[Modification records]
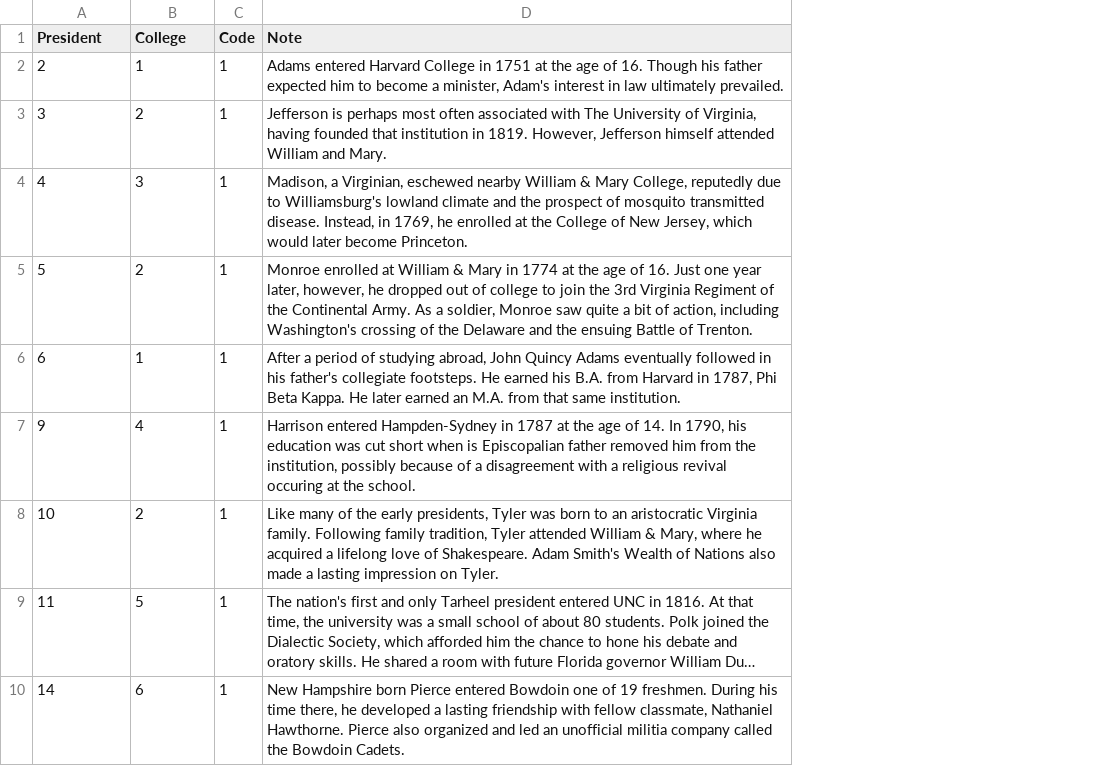
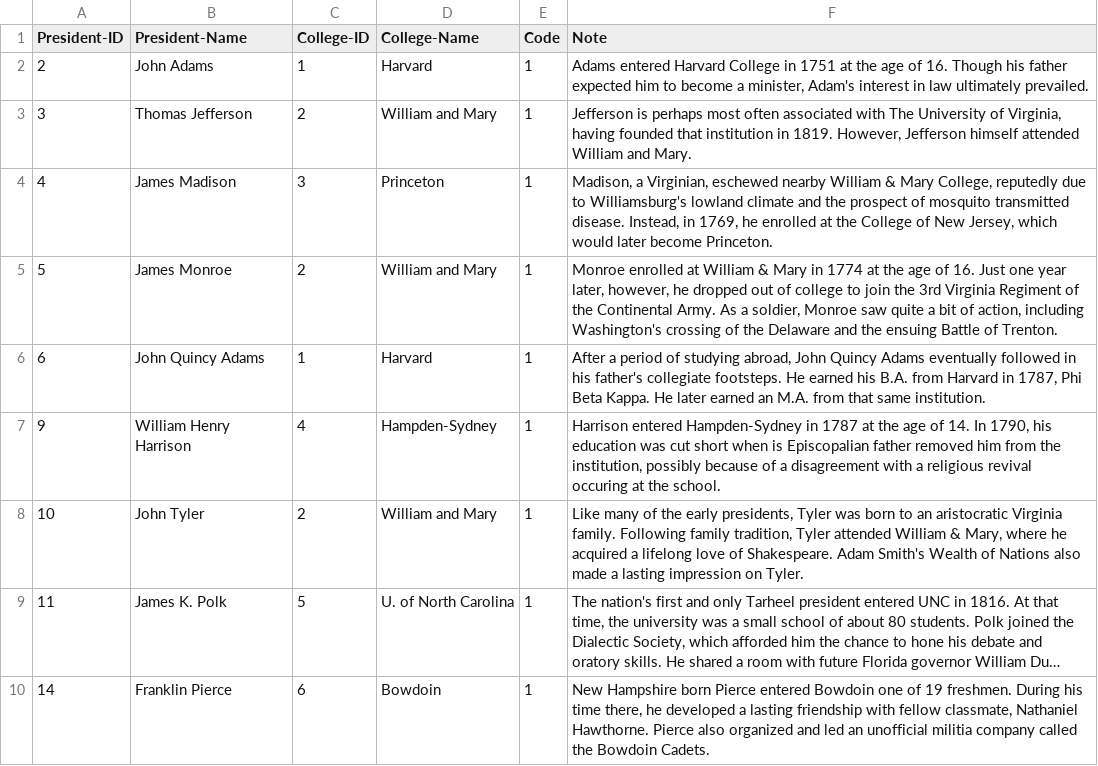
Before and after one commit to campaigncollege/presidential-colleges, a CSV file: data/relationships.csv, drawn as a sheet; only a part is shown; long unchanged cells end in …; addresses are those after the commit; the diff names each change by its address in the sheet, - before the commit and + after, or states it on an @@ line.

Commit message:
added two reference fields, president-name and college-name, to relationships.csv.  those two fields are not used by the app, but they make the table more readable.  also, renamed president and college to president-id and college-id respectively.

```diff
--- a/data/relationships.csv
+++ b/data/relationships.csv
+column B (President-Name), rows 2-10: John Adams | Thomas Jefferson | James Madison | James Monroe | John Quincy Adams | William Henry Harrison | John Tyler | James K. Polk | Franklin Pierce
+column D (College-Name), rows 2-10: Harvard | William and Mary | Princeton | William and Mary | Harvard | Hampden-Sydney | William and Mary | U. of North Carolina | Bowdoin
-A1: President
+A1: President-ID
-C1: College
+C1: College-ID
```
Also changed, not shown: 1 other file.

What you should do:
Reproduce each line above precisely, with no pictures.

Answer area:
Before and after one commit to campaigncollege/presidential-colleges, a CSV file: data/relationships.csv, drawn as a sheet; only a part is shown; long unchanged cells end in …; addresses are those after the commit; the diff names each change by its address in the sheet, - before the commit and + after, or states it on an @@ line.

Commit message:
added two reference fields, president-name and college-name, to relationships.csv.  those two fields are not used by the app, but they make the table more readable.  also, renamed president and college to president-id and college-id respectively.

```diff
--- a/data/relationships.csv
+++ b/data/relationships.csv
+column B (President-Name), rows 2-10: John Adams | Thomas Jefferson | James Madison | James Monroe | John Quincy Adams | William Henry Harrison | John Tyler | James K. Polk | Franklin Pierce
+column D (College-Name), rows 2-10: Harvard | William and Mary | Princeton | William and Mary | Harvard | Hampden-Sydney | William and Mary | U. of North Carolina | Bowdoin
-A1: President
+A1: President-ID
-C1: College
+C1: College-ID
```
Also changed, not shown: 1 other file.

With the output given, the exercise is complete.